_What you will do_
Omit every picture and write out the rest of the records exactly.

Modification records:
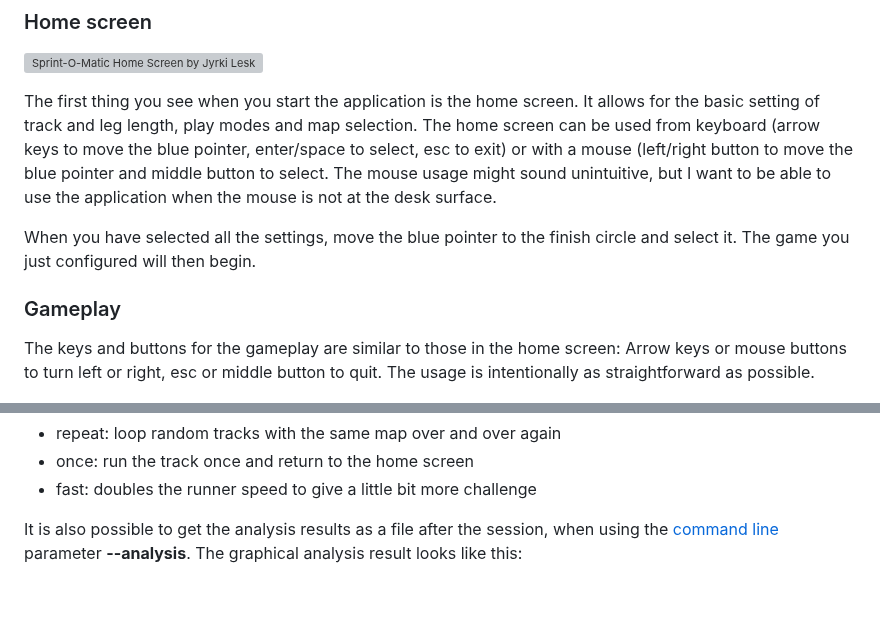
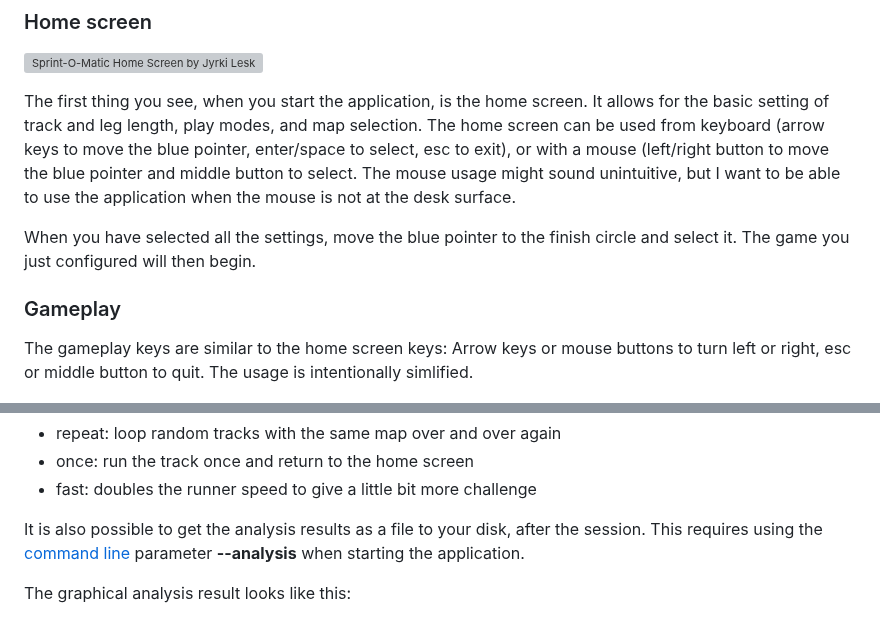
Before and after one commit to LemesoftNostalgic/sprint-o-matic, a Markdown page: README.md, 2 parts joined by grey strips. Drawn GitHub-style; blank space fills up the shorter version; grey boxes are pictures that could not be loaded.

```diff
--- a/README.md
+++ b/README.md
@@ -76,15 +76,15 @@ orienteering, but that lag should settle later on.
 
 ![Sprint-O-Matic Home Screen by Jyrki Leskela](/doc/InitialDisplay.png)
 
-The first thing you see when you start the application is the home screen.
-It allows for the basic setting of track and leg length, play modes and map selection. The home screen can be used from keyboard (arrow keys to move the blue pointer, enter/space to select, esc to exit) or
+The first thing you see, when you start the application, is the home screen.
+It allows for the basic setting of track and leg length, play modes, and map selection. The home screen can be used from keyboard (arrow keys to move the blue pointer, enter/space to select, esc to exit), or
 with a mouse (left/right button to move the blue pointer and middle button to select. The mouse usage might sound unintuitive, but I want to be able to use the application when the mouse is not at the desk surface.
 
 When you have selected all the settings, move the blue pointer to the finish circle and select it. The game you just configured will then begin.
 
 ### Gameplay
 
-The keys and buttons for the gameplay are similar to those in the home screen: Arrow keys or mouse buttons to turn left or right, esc or middle button to quit. The usage is intentionally as straightforward as possible.
+The gameplay keys are similar to the home screen keys: Arrow keys or mouse buttons to turn left or right, esc or middle button to quit. The usage is intentionally simlified.
 
 ![Sprint-O-Matic gameplay with a fantasy map by Jyrki Leskela](/doc/ExternalFantasyMap.png)
 
@@ -102,8 +102,10 @@ modes to choose from:
 * once: run the track once and return to the home screen
 * fast: doubles the runner speed to give a little bit more challenge
 
-It is also possible to get the analysis results as a file after the
-session, when using the [command line](#command-line-usage) parameter **--analysis**.
+It is also possible to get the analysis results as a file to your disk,
+after the session. This requires using the [command line](#command-line-usage)
+parameter **--analysis** when starting the application.
+
 The graphical analysis result looks like this:
 
 ![Sprint-O-Matic Analysis result by Jyrki Leskela](/doc/Analysis.png)
```
Also changed, not shown: other parts of README.md (+5 -5 lines).
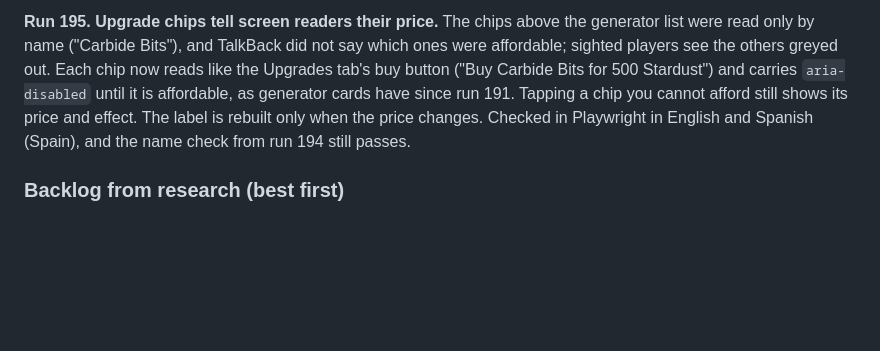
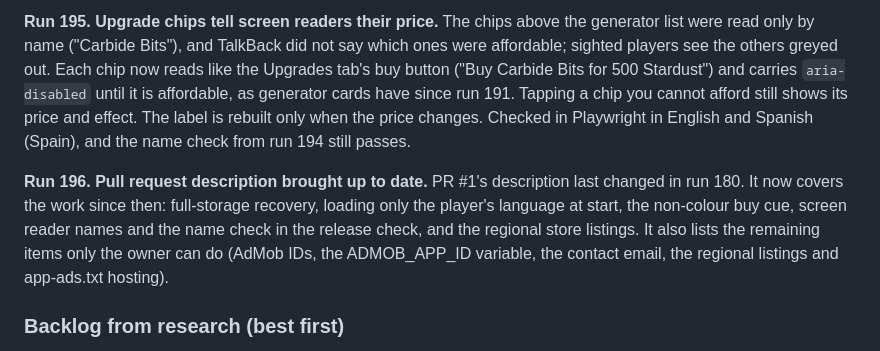
Before and after one commit to BringOutTheRainn/space-app, a Markdown page: docs/DESIGN.md, the part around the change. GitHub-like rendering; blank space fills up the shorter version.

Commit message:
Record the pull request description refresh
Co-Authored-By: Claude Opus 5.5 (1M context) <noreply@anthropic.com>
Claude-Session: https://claude.ai/code/session_013vTUH9cKxpSRQwCsNGC7QD

```diff
--- a/docs/DESIGN.md
+++ b/docs/DESIGN.md
@@ -1343,6 +1343,8 @@ backup's 12,345 Stardust with no page errors; a random-tap session was clean.
 
 **Run 195. Upgrade chips tell screen readers their price.** The chips above the generator list were read only by name ("Carbide Bits"), and TalkBack did not say which ones were affordable; sighted players see the others greyed out. Each chip now reads like the Upgrades tab's buy button ("Buy Carbide Bits for 500 Stardust") and carries `aria-disabled` until it is affordable, as generator cards have since run 191. Tapping a chip you cannot afford still shows its price and effect. The label is rebuilt only when the price changes. Checked in Playwright in English and Spanish (Spain), and the name check from run 194 still passes.
 
+**Run 196. Pull request description brought up to date.** PR #1's description last changed in run 180. It now covers the work since then: full-storage recovery, loading only the player's language at start, the non-colour buy cue, screen reader names and the name check in the release check, and the regional store listings. It also lists the remaining items only the owner can do (AdMob IDs, the ADMOB_APP_ID variable, the contact email, the regional listings and app-ads.txt hosting).
+
 ### Backlog from research (best first)
 1. After launch: a layer past Stellar Echoes for players in their second month, when universes
    start lasting four days or more (run 88).
```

_Output below_
Before and after one commit to LemesoftNostalgic/sprint-o-matic, a Markdown page: README.md, 2 parts joined by grey strips. Drawn GitHub-style; blank space fills up the shorter version; grey boxes are pictures that could not be loaded.

```diff
--- a/README.md
+++ b/README.md
@@ -76,15 +76,15 @@ orienteering, but that lag should settle later on.
 
 ![Sprint-O-Matic Home Screen by Jyrki Leskela](/doc/InitialDisplay.png)
 
-The first thing you see when you start the application is the home screen.
-It allows for the basic setting of track and leg length, play modes and map selection. The home screen can be used from keyboard (arrow keys to move the blue pointer, enter/space to select, esc to exit) or
+The first thing you see, when you start the application, is the home screen.
+It allows for the basic setting of track and leg length, play modes, and map selection. The home screen can be used from keyboard (arrow keys to move the blue pointer, enter/space to select, esc to exit), or
 with a mouse (left/right button to move the blue pointer and middle button to select. The mouse usage might sound unintuitive, but I want to be able to use the application when the mouse is not at the desk surface.
 
 When you have selected all the settings, move the blue pointer to the finish circle and select it. The game you just configured will then begin.
 
 ### Gameplay
 
-The keys and buttons for the gameplay are similar to those in the home screen: Arrow keys or mouse buttons to turn left or right, esc or middle button to quit. The usage is intentionally as straightforward as possible.
+The gameplay keys are similar to the home screen keys: Arrow keys or mouse buttons to turn left or right, esc or middle button to quit. The usage is intentionally simlified.
 
 ![Sprint-O-Matic gameplay with a fantasy map by Jyrki Leskela](/doc/ExternalFantasyMap.png)
 
@@ -102,8 +102,10 @@ modes to choose from:
 * once: run the track once and return to the home screen
 * fast: doubles the runner speed to give a little bit more challenge
 
-It is also possible to get the analysis results as a file after the
-session, when using the [command line](#command-line-usage) parameter **--analysis**.
+It is also possible to get the analysis results as a file to your disk,
+after the session. This requires using the [command line](#command-line-usage)
+parameter **--analysis** when starting the application.
+
 The graphical analysis result looks like this:
 
 ![Sprint-O-Matic Analysis result by Jyrki Leskela](/doc/Analysis.png)
```
Also changed, not shown: other parts of README.md (+5 -5 lines).
Before and after one commit to BringOutTheRainn/space-app, a Markdown page: docs/DESIGN.md, the part around the change. GitHub-like rendering; blank space fills up the shorter version.

Commit message:
Record the pull request description refresh
Co-Authored-By: Claude Opus 5.5 (1M context) <noreply@anthropic.com>
Claude-Session: https://claude.ai/code/session_013vTUH9cKxpSRQwCsNGC7QD

```diff
--- a/docs/DESIGN.md
+++ b/docs/DESIGN.md
@@ -1343,6 +1343,8 @@ backup's 12,345 Stardust with no page errors; a random-tap session was clean.
 
 **Run 195. Upgrade chips tell screen readers their price.** The chips above the generator list were read only by name ("Carbide Bits"), and TalkBack did not say which ones were affordable; sighted players see the others greyed out. Each chip now reads like the Upgrades tab's buy button ("Buy Carbide Bits for 500 Stardust") and carries `aria-disabled` until it is affordable, as generator cards have since run 191. Tapping a chip you cannot afford still shows its price and effect. The label is rebuilt only when the price changes. Checked in Playwright in English and Spanish (Spain), and the name check from run 194 still passes.
 
+**Run 196. Pull request description brought up to date.** PR #1's description last changed in run 180. It now covers the work since then: full-storage recovery, loading only the player's language at start, the non-colour buy cue, screen reader names and the name check in the release check, and the regional store listings. It also lists the remaining items only the owner can do (AdMob IDs, the ADMOB_APP_ID variable, the contact email, the regional listings and app-ads.txt hosting).
+
 ### Backlog from research (best first)
 1. After launch: a layer past Stellar Echoes for players in their second month, when universes
    start lasting four days or more (run 88).
```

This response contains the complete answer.